The Administration is advocating a bill (H.R. 2281) that broadly protects any technology that prevents copyright infringement. The bill proscribes the descrambling of scrambled or encrypted works and the manufacture, importation or distribution of devices "primarily designed” or "marketed” for the purpose of circumvention. The content community has hailed the treaties as critically important and supports the Administration's bill. However, universities and libraries are concerned that the broad prohibition against circumvention will eliminate or greatly weaken rights of "fair use” that have long been a key part of the copyright balance. Consumer electronics manufacturers fear that the broadly drafted legislation will outlaw legitimate recording devices and other equipment.

The liability and treaty issues have been linked politically. Legislation on either is unlikely to move without resolution of both issues. However, there is likely to be plenty of behind the scenes activity in the coming months.

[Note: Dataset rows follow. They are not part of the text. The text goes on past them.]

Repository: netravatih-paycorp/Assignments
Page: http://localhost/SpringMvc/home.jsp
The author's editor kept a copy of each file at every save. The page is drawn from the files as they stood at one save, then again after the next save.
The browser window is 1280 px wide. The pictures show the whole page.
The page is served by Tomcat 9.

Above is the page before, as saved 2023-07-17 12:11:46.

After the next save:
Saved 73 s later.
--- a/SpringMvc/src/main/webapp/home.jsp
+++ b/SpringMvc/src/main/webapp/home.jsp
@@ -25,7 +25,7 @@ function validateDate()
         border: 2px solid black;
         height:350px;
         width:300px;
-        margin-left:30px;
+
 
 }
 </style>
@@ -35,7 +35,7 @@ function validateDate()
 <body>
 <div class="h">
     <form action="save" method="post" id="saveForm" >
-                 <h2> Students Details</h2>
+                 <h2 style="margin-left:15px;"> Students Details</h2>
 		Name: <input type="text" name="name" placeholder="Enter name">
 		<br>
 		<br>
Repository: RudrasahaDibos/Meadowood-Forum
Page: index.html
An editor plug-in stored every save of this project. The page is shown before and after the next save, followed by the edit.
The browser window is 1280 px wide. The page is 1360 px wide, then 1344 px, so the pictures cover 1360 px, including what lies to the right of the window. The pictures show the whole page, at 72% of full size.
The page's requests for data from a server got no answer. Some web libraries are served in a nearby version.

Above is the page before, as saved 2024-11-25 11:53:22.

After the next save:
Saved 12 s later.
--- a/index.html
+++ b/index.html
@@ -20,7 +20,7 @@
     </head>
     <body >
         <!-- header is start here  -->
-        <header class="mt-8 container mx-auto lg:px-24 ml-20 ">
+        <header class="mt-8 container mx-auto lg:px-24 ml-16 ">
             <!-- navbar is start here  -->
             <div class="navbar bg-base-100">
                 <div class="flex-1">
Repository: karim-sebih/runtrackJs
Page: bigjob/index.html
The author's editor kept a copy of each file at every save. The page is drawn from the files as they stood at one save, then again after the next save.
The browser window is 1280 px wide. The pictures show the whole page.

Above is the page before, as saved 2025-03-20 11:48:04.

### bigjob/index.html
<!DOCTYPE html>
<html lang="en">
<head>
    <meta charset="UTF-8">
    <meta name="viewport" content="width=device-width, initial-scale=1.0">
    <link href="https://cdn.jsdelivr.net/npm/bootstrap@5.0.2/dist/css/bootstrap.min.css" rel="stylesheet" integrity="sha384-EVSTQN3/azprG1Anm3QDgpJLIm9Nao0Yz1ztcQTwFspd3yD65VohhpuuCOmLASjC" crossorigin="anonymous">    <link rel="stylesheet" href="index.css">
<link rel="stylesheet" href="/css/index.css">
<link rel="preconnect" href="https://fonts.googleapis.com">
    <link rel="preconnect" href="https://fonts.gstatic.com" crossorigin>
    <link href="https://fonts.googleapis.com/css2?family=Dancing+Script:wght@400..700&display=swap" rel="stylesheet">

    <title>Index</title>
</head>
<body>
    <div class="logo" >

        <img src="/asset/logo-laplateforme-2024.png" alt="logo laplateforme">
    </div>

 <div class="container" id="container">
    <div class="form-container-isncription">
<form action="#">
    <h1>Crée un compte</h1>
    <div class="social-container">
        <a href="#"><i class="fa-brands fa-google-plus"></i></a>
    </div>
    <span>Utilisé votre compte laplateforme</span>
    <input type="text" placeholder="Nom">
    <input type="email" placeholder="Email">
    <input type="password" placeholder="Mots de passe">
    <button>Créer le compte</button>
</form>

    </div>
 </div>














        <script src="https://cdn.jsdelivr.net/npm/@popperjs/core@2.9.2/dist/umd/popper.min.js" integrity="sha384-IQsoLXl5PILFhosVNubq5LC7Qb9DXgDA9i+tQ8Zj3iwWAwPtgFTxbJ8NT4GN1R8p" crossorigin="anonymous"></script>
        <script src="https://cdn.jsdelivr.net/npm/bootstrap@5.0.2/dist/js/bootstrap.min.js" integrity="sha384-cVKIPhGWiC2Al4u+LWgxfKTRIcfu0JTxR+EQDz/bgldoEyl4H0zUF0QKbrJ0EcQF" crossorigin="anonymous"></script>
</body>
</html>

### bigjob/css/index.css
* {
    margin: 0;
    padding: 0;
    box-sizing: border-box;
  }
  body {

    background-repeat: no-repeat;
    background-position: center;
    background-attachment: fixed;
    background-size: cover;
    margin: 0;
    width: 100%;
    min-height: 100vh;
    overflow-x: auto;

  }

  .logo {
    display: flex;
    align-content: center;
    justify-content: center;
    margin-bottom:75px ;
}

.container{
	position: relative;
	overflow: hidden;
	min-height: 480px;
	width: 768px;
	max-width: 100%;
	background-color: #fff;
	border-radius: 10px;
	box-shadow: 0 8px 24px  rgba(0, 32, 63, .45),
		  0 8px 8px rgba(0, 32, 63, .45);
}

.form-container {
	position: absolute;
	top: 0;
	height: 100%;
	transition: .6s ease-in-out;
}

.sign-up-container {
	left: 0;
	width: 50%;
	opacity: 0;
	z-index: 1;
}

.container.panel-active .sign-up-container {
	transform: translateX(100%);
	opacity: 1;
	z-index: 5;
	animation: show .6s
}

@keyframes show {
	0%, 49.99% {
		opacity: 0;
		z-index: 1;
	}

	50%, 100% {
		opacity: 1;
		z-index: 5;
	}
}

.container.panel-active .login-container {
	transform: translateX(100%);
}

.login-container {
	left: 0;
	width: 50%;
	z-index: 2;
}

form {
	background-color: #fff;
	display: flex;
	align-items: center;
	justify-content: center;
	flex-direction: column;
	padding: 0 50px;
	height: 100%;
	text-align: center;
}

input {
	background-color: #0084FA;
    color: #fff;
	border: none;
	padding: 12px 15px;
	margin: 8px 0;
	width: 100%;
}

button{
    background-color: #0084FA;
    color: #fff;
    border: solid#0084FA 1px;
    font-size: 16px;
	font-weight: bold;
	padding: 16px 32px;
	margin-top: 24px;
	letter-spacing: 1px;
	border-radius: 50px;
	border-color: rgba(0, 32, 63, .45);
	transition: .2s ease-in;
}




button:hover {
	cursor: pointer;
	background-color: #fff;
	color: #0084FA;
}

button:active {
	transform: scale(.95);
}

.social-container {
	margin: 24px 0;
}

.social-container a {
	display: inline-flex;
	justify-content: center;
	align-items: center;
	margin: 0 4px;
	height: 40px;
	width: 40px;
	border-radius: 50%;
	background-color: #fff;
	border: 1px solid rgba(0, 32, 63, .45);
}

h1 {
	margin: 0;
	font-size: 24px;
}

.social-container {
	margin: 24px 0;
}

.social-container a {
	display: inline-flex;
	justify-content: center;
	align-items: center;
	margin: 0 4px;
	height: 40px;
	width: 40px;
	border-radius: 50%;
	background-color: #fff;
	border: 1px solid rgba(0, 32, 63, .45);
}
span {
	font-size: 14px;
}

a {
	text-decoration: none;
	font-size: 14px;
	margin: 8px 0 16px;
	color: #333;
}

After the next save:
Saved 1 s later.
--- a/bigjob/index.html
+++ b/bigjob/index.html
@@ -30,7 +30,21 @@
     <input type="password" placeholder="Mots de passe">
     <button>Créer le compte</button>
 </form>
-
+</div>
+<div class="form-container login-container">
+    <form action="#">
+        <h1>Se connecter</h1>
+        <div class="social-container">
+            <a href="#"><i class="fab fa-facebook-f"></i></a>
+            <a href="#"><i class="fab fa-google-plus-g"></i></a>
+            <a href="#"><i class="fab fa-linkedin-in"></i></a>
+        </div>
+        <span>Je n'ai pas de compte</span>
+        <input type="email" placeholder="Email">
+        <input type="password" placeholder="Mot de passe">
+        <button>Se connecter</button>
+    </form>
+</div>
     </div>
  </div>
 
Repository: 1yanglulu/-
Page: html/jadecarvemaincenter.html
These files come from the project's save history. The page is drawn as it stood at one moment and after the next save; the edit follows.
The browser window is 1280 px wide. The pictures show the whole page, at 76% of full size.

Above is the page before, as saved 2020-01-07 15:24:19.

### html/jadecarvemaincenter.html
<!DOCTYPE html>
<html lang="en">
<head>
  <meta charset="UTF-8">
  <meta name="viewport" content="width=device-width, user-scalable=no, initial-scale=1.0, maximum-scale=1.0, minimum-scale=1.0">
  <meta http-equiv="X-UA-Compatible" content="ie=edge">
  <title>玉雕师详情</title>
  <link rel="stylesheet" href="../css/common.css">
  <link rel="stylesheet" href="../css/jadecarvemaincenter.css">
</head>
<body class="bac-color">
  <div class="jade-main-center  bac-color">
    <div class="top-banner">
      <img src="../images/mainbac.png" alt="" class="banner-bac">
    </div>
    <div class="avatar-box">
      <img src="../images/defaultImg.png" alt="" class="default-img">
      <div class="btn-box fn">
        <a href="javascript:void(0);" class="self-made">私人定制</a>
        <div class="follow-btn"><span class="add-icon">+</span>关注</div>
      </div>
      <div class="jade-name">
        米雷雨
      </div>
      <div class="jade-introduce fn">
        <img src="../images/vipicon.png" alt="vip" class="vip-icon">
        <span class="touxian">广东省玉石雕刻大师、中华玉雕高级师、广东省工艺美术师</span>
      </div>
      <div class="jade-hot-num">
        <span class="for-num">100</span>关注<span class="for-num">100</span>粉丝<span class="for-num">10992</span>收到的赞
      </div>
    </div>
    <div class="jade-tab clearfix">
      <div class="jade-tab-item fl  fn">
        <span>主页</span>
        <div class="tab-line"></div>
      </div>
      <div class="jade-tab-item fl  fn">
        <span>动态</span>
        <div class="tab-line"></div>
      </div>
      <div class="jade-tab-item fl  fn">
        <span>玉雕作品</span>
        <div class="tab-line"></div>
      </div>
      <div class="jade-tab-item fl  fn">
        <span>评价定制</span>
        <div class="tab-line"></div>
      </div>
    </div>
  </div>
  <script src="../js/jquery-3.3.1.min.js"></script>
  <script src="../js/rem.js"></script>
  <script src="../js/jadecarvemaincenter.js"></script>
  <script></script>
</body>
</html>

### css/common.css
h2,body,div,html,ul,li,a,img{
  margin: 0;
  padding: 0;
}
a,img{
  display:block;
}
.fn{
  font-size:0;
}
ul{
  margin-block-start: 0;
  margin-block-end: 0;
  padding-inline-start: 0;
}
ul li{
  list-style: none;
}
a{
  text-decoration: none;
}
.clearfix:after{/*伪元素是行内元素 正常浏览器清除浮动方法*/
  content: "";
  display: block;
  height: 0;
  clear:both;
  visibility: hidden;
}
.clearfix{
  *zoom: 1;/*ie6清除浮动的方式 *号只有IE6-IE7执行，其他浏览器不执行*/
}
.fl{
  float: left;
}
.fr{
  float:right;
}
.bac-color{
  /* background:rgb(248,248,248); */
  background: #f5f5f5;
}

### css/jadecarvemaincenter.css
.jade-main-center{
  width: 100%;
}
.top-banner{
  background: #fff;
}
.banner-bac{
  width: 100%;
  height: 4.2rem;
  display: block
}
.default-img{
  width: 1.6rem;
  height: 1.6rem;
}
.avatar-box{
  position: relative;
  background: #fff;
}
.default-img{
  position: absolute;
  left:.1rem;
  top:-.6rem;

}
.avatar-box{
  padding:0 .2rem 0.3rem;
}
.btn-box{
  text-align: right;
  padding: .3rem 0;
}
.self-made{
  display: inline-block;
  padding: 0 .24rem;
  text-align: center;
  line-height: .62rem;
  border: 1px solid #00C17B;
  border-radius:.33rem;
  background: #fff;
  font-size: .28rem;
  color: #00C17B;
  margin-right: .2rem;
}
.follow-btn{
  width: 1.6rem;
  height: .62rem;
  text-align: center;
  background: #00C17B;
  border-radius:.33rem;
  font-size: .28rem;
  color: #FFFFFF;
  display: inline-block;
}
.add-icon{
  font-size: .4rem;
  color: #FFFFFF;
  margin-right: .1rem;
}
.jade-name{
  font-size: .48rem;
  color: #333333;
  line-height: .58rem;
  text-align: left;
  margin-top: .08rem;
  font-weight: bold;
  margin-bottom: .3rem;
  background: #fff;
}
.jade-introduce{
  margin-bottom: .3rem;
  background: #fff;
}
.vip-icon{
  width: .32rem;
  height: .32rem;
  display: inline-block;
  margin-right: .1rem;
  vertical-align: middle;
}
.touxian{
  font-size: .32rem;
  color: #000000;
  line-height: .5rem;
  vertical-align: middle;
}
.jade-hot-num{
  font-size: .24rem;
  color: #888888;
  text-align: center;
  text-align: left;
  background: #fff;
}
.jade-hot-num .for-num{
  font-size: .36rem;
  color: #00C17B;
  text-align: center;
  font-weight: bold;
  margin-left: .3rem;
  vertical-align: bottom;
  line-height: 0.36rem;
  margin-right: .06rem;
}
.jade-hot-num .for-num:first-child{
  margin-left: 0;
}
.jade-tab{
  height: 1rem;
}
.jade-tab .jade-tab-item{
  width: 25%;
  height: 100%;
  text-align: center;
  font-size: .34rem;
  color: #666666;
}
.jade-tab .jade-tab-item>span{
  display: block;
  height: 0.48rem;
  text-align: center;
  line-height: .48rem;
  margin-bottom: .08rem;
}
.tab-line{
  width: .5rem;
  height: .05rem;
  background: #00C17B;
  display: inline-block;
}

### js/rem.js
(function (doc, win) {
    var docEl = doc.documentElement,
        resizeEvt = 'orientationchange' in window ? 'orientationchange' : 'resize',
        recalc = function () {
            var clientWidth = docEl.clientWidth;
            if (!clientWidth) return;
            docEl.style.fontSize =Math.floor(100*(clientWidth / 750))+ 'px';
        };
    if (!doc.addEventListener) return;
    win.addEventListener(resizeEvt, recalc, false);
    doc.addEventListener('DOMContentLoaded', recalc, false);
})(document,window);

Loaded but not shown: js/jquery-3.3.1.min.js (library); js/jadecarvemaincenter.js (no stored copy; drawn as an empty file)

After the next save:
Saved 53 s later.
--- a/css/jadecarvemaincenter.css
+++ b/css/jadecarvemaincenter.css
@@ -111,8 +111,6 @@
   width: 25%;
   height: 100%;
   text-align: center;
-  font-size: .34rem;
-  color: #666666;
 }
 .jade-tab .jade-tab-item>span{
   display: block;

Expansion of Criminal Liability.
In the wake of the LaMacchia case, in which an allegedly malicious Internet infringer of computer software escaped criminal liability because he did not benefit commercially, Congress is considering a broad expansion of criminal liability for willful copyright infringement. A proposed bill (S. 1044) would make any willful reproduction or distribution (including by electronic means) criminal, if it involves ten or more copies worth more than $5,000. Interestingly, the language "including by electronic means” appears to imply that electronic transmission is "distribution,” a point Congress refused to enact directly last year. The further criminalization of intentional copyright infringement could significantly raise the stakes of copyright litigation in the future.

Cyberlaw Postings will continue to follow these bills throughout this Congress.